Robert Jenrick has blocked plans for a 443-home mixed use redevelopment of the London Fire Brigade’s art deco former headquarters on the banks of the Thames.

The £500m scheme, developed by U&I and designed by architect Pilbrow & Partners, was set to provide 443 homes, of which 40% were affordable. The plans were also to include a hotel, retail space, 100,000 sq ft of workspace, a gym, new fire station, restaurant, rooftop bar and LFB museum. It was approved by Lambeth Council last year.

8 Albert Embankment_©Pilbrow & Partners (1)

Source: Pilbrow & Partners

The proposed scheme at 8 Albert Embankment

However, the scheme has now been rejected by the Housing Secretary following a public inquiry on several grounds, including harm to heritage assets and loss of daylight impacting on nearby residents.

In his decision notice this week, Jenrick agreed with a planning inspector who raised concerns about the harm to the significance of the listed former LFB building, through the addition of a rooftop restaurant, internal alterations, and changes effecting the rear elevation. He said there would be harms caused by the effective loss of the drill yard and to the setting of the building.

Jenrick said that the proposed two towers of 26 and 24 storeys would cause serious harm to views of the Palace of Westminster World Heritage Site (WHS) from Primrose and Parliament hills in north London.

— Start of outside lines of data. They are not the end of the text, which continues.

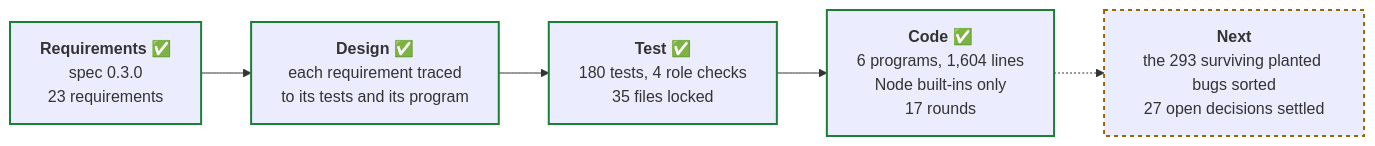
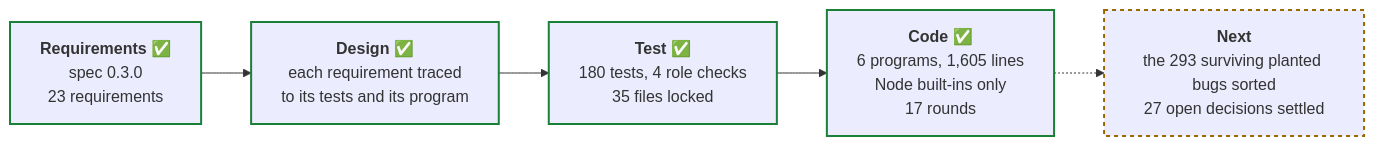
One commit to PaulDuvall/adlc-security-reviewer changed the third of 4 diagrams in README.md. Above: the diagram before and after it, drawn with Mermaid. The commit also changed other lines of this file and 2 other files, not shown here.

First line of the commit message:
Code stage round 17: a request Node cannot read as text is unreadable

````diff
--- a/README.md
+++ b/README.md
@@ -273,13 +273,13 @@
 ```mermaid
 flowchart LR
   req["<b>Requirements</b> ✅<br/>spec 0.3.0<br/>23 requirements"]
   des["<b>Design</b> ✅<br/>each requirement traced<br/>to its tests and its program"]
   tst["<b>Test</b> ✅<br/>180 tests, 4 role checks<br/>35 files locked"]
-  cod["<b>Code</b> ✅<br/>6 programs, 1,604 lines<br/>Node built-ins only<br/>17 rounds"]
+  cod["<b>Code</b> ✅<br/>6 programs, 1,605 lines<br/>Node built-ins only<br/>17 rounds"]
   nxt["<b>Next</b><br/>the 293 surviving planted bugs sorted<br/>27 open decisions settled"]
   req --> des --> tst --> cod -.-> nxt
   classDef done stroke:#1a7f37,stroke-width:2px
   classDef next stroke:#9a6700,stroke-width:2px,stroke-dasharray:4
   class req,des,tst,cod done
   class nxt next
 ```
````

Jenrick also said there “would be harm to the living condition of residents by reason of significant loss of daylight to windows and habitable rooms”

A spokesperson for U&I said the plans had been 10 years in the making. They added: “We are incredibly disappointed by this decision and we’ll be considering our next steps together with the London Fire Brigade.”

A spokesperson from London Fire Brigade, said: “London Fire Brigade notes the Secretary of State’s decision to refuse permission for this scheme. Lambeth Fire Station is one of the busiest in London and plays a major role in keeping the capital safe. The station is in need of an upgrade and we are very disappointed that this work will now be delayed again.”

The spokesperson added that LFB will now take time to consider options for Lambeth Fire Station and the LFB Museum

The site has a contentious planning history which saw a previous mixed-use proposal by Lifschutz Davidson Sandilands for Native Land rejected by Lambeth council and thrown out by a public inquiry in 2013 because of its impact on daylighting in neighbouring properties. That scheme would have created 265 flats.